Distillation may require several passes to remove all unwanted compounds before producing the intended final product. The first pass usually removes low boiling point volatiles. A second pass focuses on distilling the desired cannabinoids and removes other impurities such as waxes, sugars, and leftover plant material. This produces distillates with a concentration of 88-99% CBD or CBG.
Optionally, they are completely THC free or have a minimal THC residual of less than 0.2%. The distillate can be added to many drinks and edibles without spoiling their taste. This avoids complicated and time-consuming cooking processes. It is also becoming increasingly important as an ingredient in creams and oils. Due to its high potency, the distillate can also be administered in medical applications to patients who require a particularly high dose of cannabinoids. With the use of pure substances, in some cases one can also escape allergic reactions to other substances contained in the plant.
Multiple passes may be required, especially if a company does not use a winterization process for its products. Winterization removes all impurities such as fats and waxes from the initial oil extraction. Without this process, these impurities remain in the solution and must be removed during distillation to produce a pure end product.
The different boiling or evaporation temperatures consequently play an essential role in the distillation process of the respective components of cannabis and hemp extracts. For example, THC boils at 155°C and thus vaporizes earlier than CBD, which boils at 165°C. Most terpenes vaporize at lower temperatures, while most minor cannabinoids boil at higher temperatures. Fats, waxes, and other undesirable compounds always boil at higher temperatures - but these can also produce undesirable compounds like benzene. To prevent this, we distill CBD in high vacuum, where we use much lower temperatures - between 0°C -100°C. In this way, we prevent burns and the formation of toxic chemicals.
The distillation process removes all unwanted ingredients and leaves the product with what the producer needs for their final product. The cannabis plant has inherently inconsistent and unpredictable characteristics. Depending on the strains and the development within the strains, the taste, smell, and THC/CBD potency of the plant can vary greatly. These inconsistencies inevitably bleed into any final product, causing undesirable variations. To produce a consistent product, the THC and CBD cannabinoids can be isolated by distillation, separated from the other cannabis components, and then infused into the product.

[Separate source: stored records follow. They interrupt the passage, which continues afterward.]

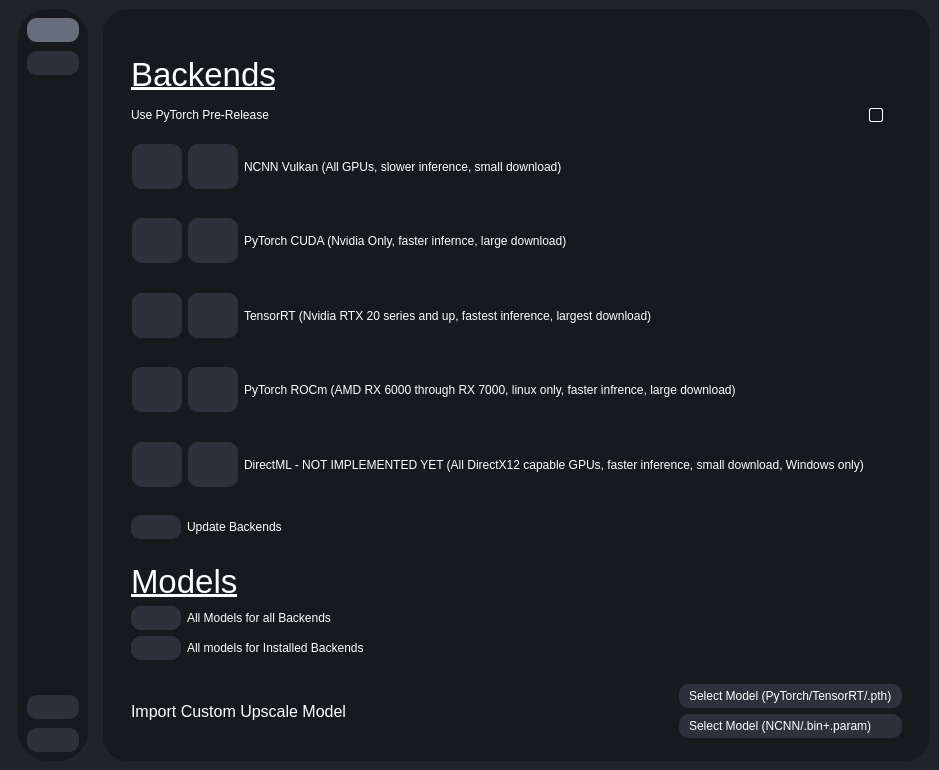
Old version of the form testRVEInterface.ui in the repository gokulmc/enhance_crop.
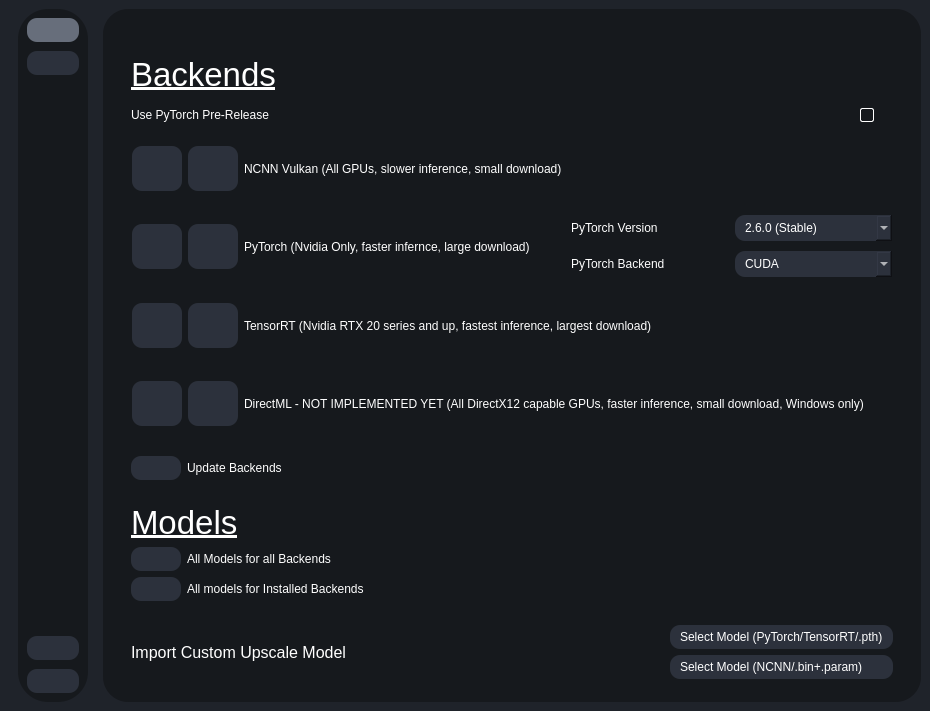
New version of the form. The open tabs and pages were chosen to show the change. Icons and pictures are not drawn.

Commit message: start work towards different way to install pytorch versions

```diff
--- a/testRVEInterface.ui
+++ b/testRVEInterface.ui
@@ -6,8 +6,8 @@
    <rect>
     <x>0</x>
     <y>0</y>
-    <width>939</width>
-    <height>770</height>
+    <width>0</width>
+    <height>0</height>
    </rect>
   </property>
   <property name="sizePolicy">
@@ -4607,8 +4607,8 @@
                      <rect>
                       <x>0</x>
                       <y>0</y>
-                      <width>870</width>
-                      <height>278</height>
+                      <width>797</width>
+                      <height>268</height>
                      </rect>
                     </property>
                     <layout class="QVBoxLayout" name="verticalLayout_13">
@@ -4782,11 +4782,68 @@
                         </item>
                         <item>
                          <widget class="QLabel" name="label_6">
+                          <property name="sizePolicy">
+                           <sizepolicy hsizetype="Preferred" vsizetype="Preferred">
+                            <horstretch>0</horstretch>
+                            <verstretch>0</verstretch>
+                           </sizepolicy>
+                          </property>
                           <property name="text">
-                           <string>PyTorch CUDA (Nvidia Only, faster infernce, large download) </string>
+                           <string>PyTorch (Nvidia Only, faster infernce, large download) </string>
                           </property>
                          </widget>
                         </item>
+                        <item>
+                         <layout class="QGridLayout" name="gridLayout_9">
+                          <item row="1" column="0">
+                           <widget class="QLabel" name="label_53">
+                            <property name="text">
+                             <string>PyTorch Backend</string>
+                            </property>
+                           </widget>
+                          </item>
+                          <item row="0" column="0">
+                           <widget class="QLabel" name="label_65">
+                            <property name="text">
+                             <string>PyTorch Version</string>
+                            </property>
+                           </widget>
+                          </item>
+                          <item row="0" column="1">
+                           <widget class="QComboBox" name="pytorchVersionComboBox">
+                            <item>
+                             <property name="text">
+                              <string>2.6.0 (Stable)</string>
+                             </property>
+                            </item>
+                            <item>
+                             <property name="text">
+                              <string>2.7.0 (Nightly)</string>
+                             </property>
+                            </item>
+                           </widget>
+                          </item>
+                          <item row="1" column="1">
+                           <widget class="QComboBox" name="pytorchBackendComboBox">
+                            <item>
+                             <property name="text">
+                              <string>CUDA</string>
+                             </property>
+                            </item>
+                            <item>
+                             <property name="text">
+                              <string>ROCm</string>
+                             </property>
+                            </item>
+                            <item>
+                             <property name="text">
+                              <string>xpu</string>
+                             </property>
+                            </item>
+                           </widget>
+                          </item>
+                         </layout>
+                        </item>
                        </layout>
                       </widget>
                      </item>
@@ -4873,89 +4930,6 @@
                        </layout>
                       </widget>
                      </item>
-                     <item>
-                      <widget class="QWidget" name="pytorchBackendInstallerContainer_3" native="true">
-                       <layout class="QHBoxLayout" name="horizontalLayout_10">
-                        <property name="leftMargin">
-                         <number>0</number>
-                        </property>
-                        <property name="topMargin">
-                         <number>0</number>
-                        </property>
-                        <property name="rightMargin">
-                         <number>0</number>
-                        </property>
-                        <property name="bottomMargin">
-                         <number>0</number>
-                        </property>
-                        <item>
-                         <widget class="QPushButton" name="downloadTorchROCmBtn">
-                          <property name="sizePolicy">
-                           <sizepolicy hsizetype="Minimum" vsizetype="Minimum">
-                            <horstretch>0</horstretch>
-                            <verstretch>0</verstretch>
-                           </sizepolicy>
-                          </property>
-                          <property name="maximumSize">
-                           <size>
-                            <width>50</width>
-                            <height>45</height>
-                           </size>
-                          </property>
-                          <property name="text">
-                           <string/>
-                          </property>
-                          <property name="icon">
-                           <iconset resource="resources.qrc">
-                            <normaloff>:/icons/icons/download.svg</normaloff>:/icons/icons/download.svg</iconset>
-                          </property>
-                          <property name="iconSize">
-                           <size>
-                            <width>30</width>
-                            <height>30</height>
-                           </size>
-                          </property>
-                         </widget>
-                        </item>
-                        <item>
-                         <widget class="QPushButton" name="uninstallTorchROCmBtn">
-                          <property name="sizePolicy">
-                           <sizepolicy hsizetype="Minimum" vsizetype="Minimum">
-                            <horstretch>0</horstretch>
-                            <verstretch>0</verstretch>
-                           </sizepolicy>
-                          </property>
-                          <property name="maximumSize">
-                           <size>
-                            <width>50</width>
-                            <height>45</height>
-                           </size>
-                          </property>
-                          <property name="text">
-                           <string/>
-                          </property>
-                          <property name="icon">
-                           <iconset resource="resources.qrc">
-                            <normaloff>:/icons/icons/trash-2.svg</normaloff>:/icons/icons/trash-2.svg</iconset>
-                          </property>
-                          <property name="iconSize">
-                           <size>
-                            <width>30</width>
-                            <height>30</height>
-                           </size>
-                          </property>
-                         </widget>
-                        </item>
-                        <item>
-                         <widget class="QLabel" name="label_9">
-                          <property name="text">
-                           <string>PyTorch ROCm (AMD RX 6000 through RX 7000, linux only, faster infrence, large download)</string>
-                          </property>
-                         </widget>
-                        </item>
-                       </layout>
-                      </widget>
-                     </item>
                      <item>
                       <widget class="QWidget" name="pytorchBackendInstallerContainer_7" native="true">
                        <layout class="QHBoxLayout" name="horizontalLayout_8">
```
Left out of the diff: 253 changed lines with no effect on the pictures. The commit also changes 2 other files.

Flavors and other active ingredients can be added back into the distillate in a controlled manner. Manufacturers thus have the ability to modify the flavor, odor and potency of the distillate as desired, ensuring product consistency for the end user. One disadvantage here is that the so-called "entourage effect" does not occur in distillates with artificially combined components.